“The bakery café category will rebound, and Au Bon Pain is well-positioned to grow,” Ampex CEO Tabbassum Mumtaz said in a press release.
“The US is reopening, and our markets are coming back to life,” Ericka Garza, Au Bon Pain’s brand president, said. She added that the company sees opportunity in its “nontraditional locations” including airports, universities and hospitals. “Smaller footprints with less dine-in seating are the future of fast-casual dining,” Garza said.
Acquiring Au Bon Pain marks the first time Ampex Brands will take on the role of the franchisor, rather than the franchisee. The company will initially focus on Au Bon Pain’s existing locations in its key markets in the Northeast and mid-Atlantic, according to a statement. If the plan succeeds and the existing cafés are reopened and performing well, Ampex plans on expanding its efforts, beginning with the corporate-owned locations.

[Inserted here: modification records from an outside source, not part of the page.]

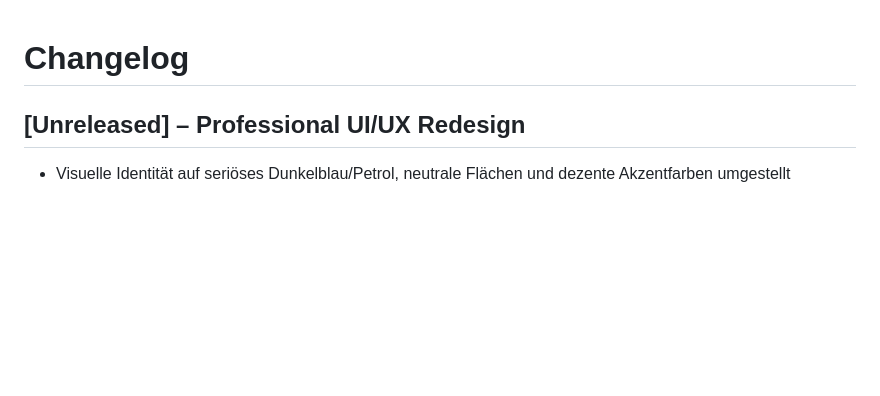
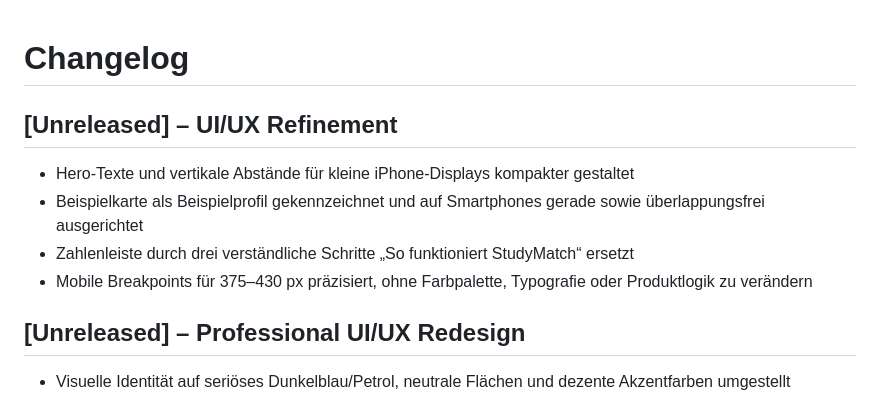
Before and after one commit to ensar2222b/Studymatch-ai, a Markdown page: CHANGELOG.md, the part around the change. GitHub-like rendering; blank space fills up the shorter version.

```diff
--- a/CHANGELOG.md
+++ b/CHANGELOG.md
@@ -1,4 +1,11 @@
 # Changelog
+
+## [Unreleased] – UI/UX Refinement
+
+- Hero-Texte und vertikale Abstände für kleine iPhone-Displays kompakter gestaltet
+- Beispielkarte als Beispielprofil gekennzeichnet und auf Smartphones gerade sowie überlappungsfrei ausgerichtet
+- Zahlenleiste durch drei verständliche Schritte „So funktioniert StudyMatch“ ersetzt
+- Mobile Breakpoints für 375–430 px präzisiert, ohne Farbpalette, Typografie oder Produktlogik zu verändern
 
 ## [Unreleased] – Professional UI/UX Redesign
 
```
Also changed, not shown: README.md (+14 -0 lines), assets/ui-refinement-desktop.png (added), assets/ui-refinement-mobile.png (added), 2 other files.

This marks the second time Panera has sold Au Bon Pain. Well, kind of. Au Bon Pain bought Panera’s predecessor, St. Louis Bread Co., in 1993. That company sold off the Au Bon Pain unit in 1999. Then the same company, which renamed itself Panera Bread, reacquired Au Bon Pain in 2017, converting many of the bakeries to Panera locations.